From the records below, copy the lines that include "Client".

Edit tracking data:
::::

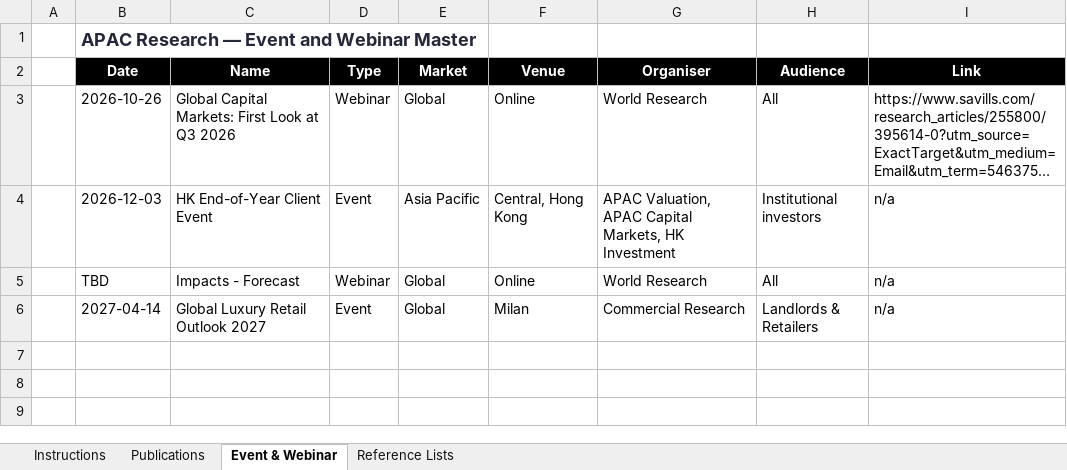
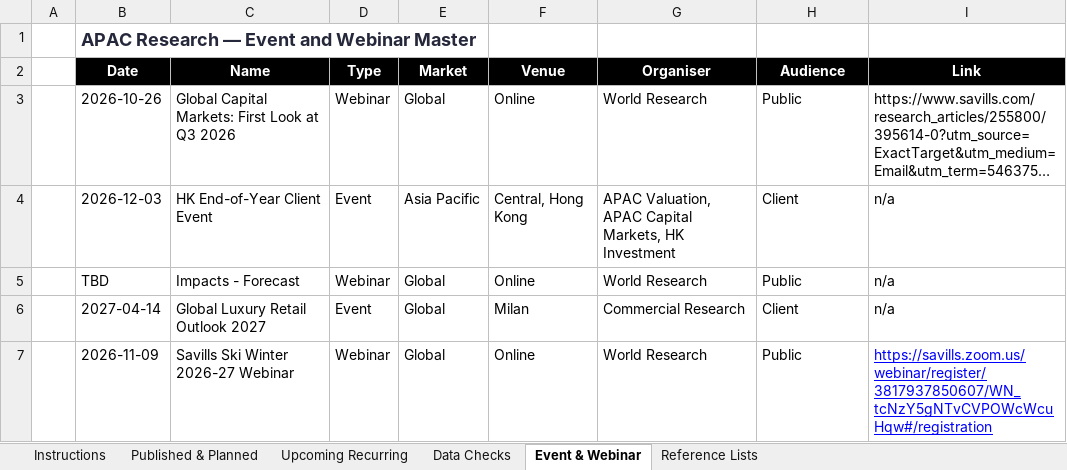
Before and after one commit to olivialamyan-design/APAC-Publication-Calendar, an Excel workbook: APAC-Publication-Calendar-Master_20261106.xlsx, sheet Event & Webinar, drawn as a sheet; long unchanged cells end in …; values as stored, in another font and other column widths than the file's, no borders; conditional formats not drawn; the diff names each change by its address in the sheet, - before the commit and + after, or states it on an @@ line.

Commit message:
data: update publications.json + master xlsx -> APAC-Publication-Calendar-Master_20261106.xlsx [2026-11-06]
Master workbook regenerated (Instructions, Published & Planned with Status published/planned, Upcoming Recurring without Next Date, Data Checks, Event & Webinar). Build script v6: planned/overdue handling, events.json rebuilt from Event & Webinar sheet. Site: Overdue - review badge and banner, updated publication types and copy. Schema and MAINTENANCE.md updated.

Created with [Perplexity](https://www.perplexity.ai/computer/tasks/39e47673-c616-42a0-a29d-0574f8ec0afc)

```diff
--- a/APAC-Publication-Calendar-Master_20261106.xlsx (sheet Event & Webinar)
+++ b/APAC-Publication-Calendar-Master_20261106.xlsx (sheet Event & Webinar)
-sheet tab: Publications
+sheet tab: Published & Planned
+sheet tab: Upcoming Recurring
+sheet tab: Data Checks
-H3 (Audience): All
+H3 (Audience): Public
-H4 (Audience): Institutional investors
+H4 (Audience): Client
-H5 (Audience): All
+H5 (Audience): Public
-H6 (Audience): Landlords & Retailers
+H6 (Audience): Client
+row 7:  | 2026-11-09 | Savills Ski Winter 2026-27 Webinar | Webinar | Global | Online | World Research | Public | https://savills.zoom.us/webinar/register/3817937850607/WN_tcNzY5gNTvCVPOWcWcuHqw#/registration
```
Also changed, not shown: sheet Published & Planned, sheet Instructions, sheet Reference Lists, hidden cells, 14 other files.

::::

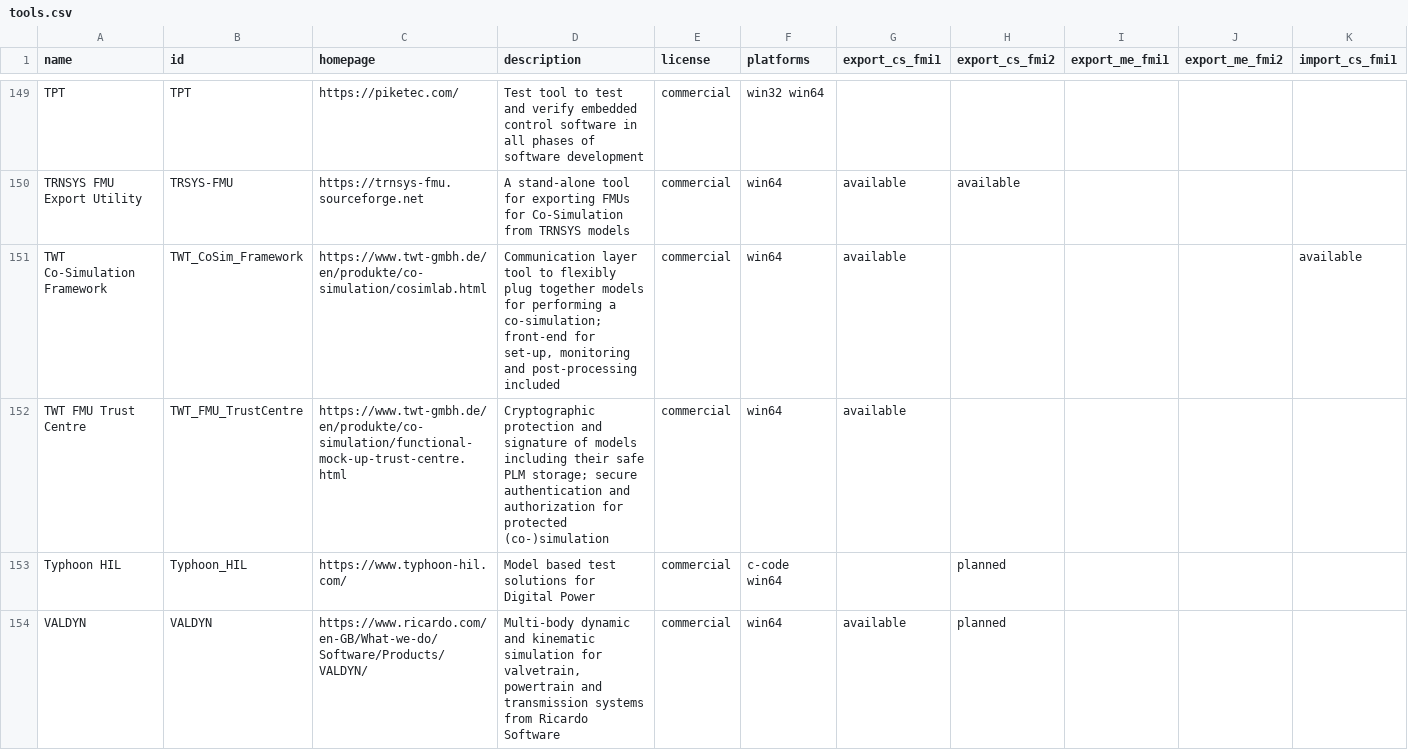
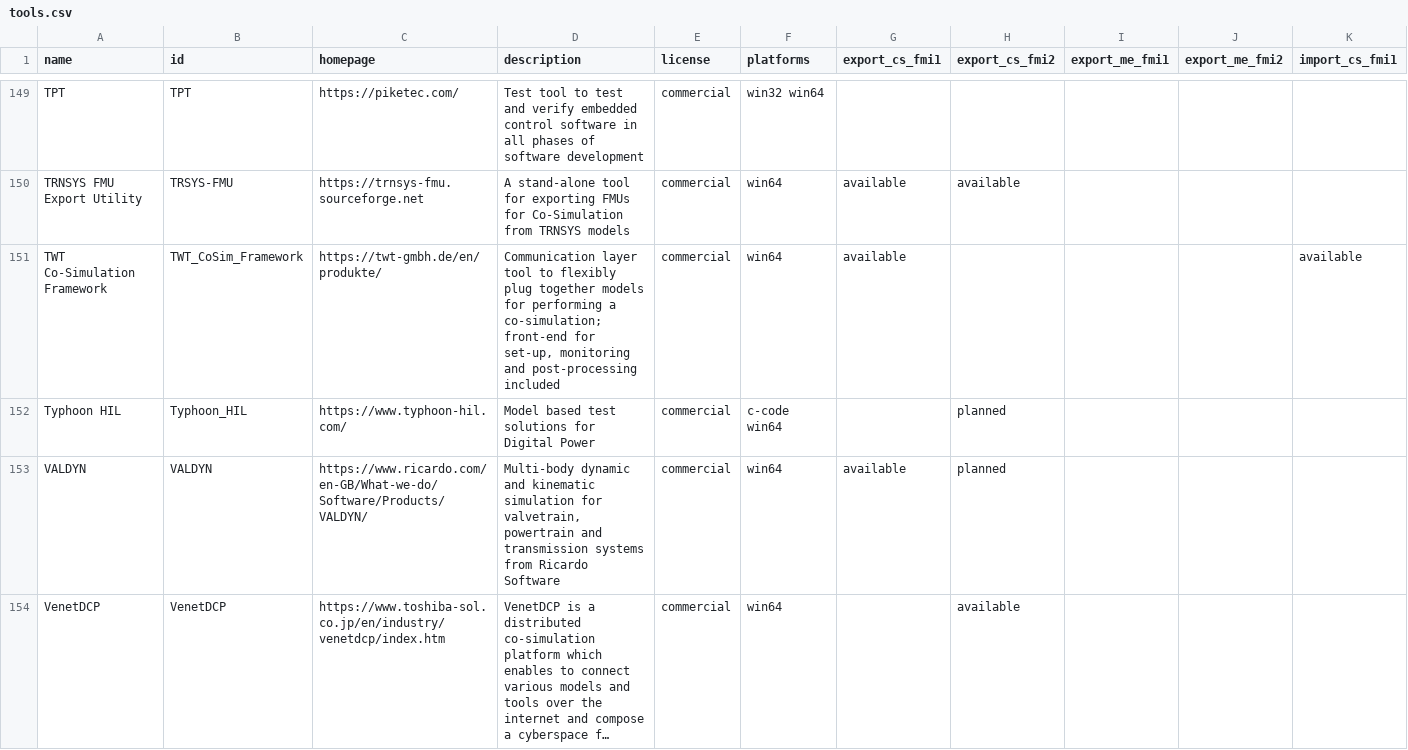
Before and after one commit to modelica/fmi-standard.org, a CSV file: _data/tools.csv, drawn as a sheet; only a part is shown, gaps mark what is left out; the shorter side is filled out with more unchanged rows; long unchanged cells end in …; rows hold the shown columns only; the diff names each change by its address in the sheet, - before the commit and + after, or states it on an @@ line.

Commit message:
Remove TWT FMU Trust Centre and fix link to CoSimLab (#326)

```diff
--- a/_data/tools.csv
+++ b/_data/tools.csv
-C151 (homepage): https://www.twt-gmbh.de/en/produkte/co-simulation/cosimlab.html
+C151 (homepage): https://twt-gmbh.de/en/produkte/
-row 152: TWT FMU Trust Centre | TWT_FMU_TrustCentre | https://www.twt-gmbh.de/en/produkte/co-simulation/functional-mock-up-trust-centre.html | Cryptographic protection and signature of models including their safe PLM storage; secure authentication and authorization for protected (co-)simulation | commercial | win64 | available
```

::::

- [Task solution]:
+H4 (Audience): Client
+H6 (Audience): Client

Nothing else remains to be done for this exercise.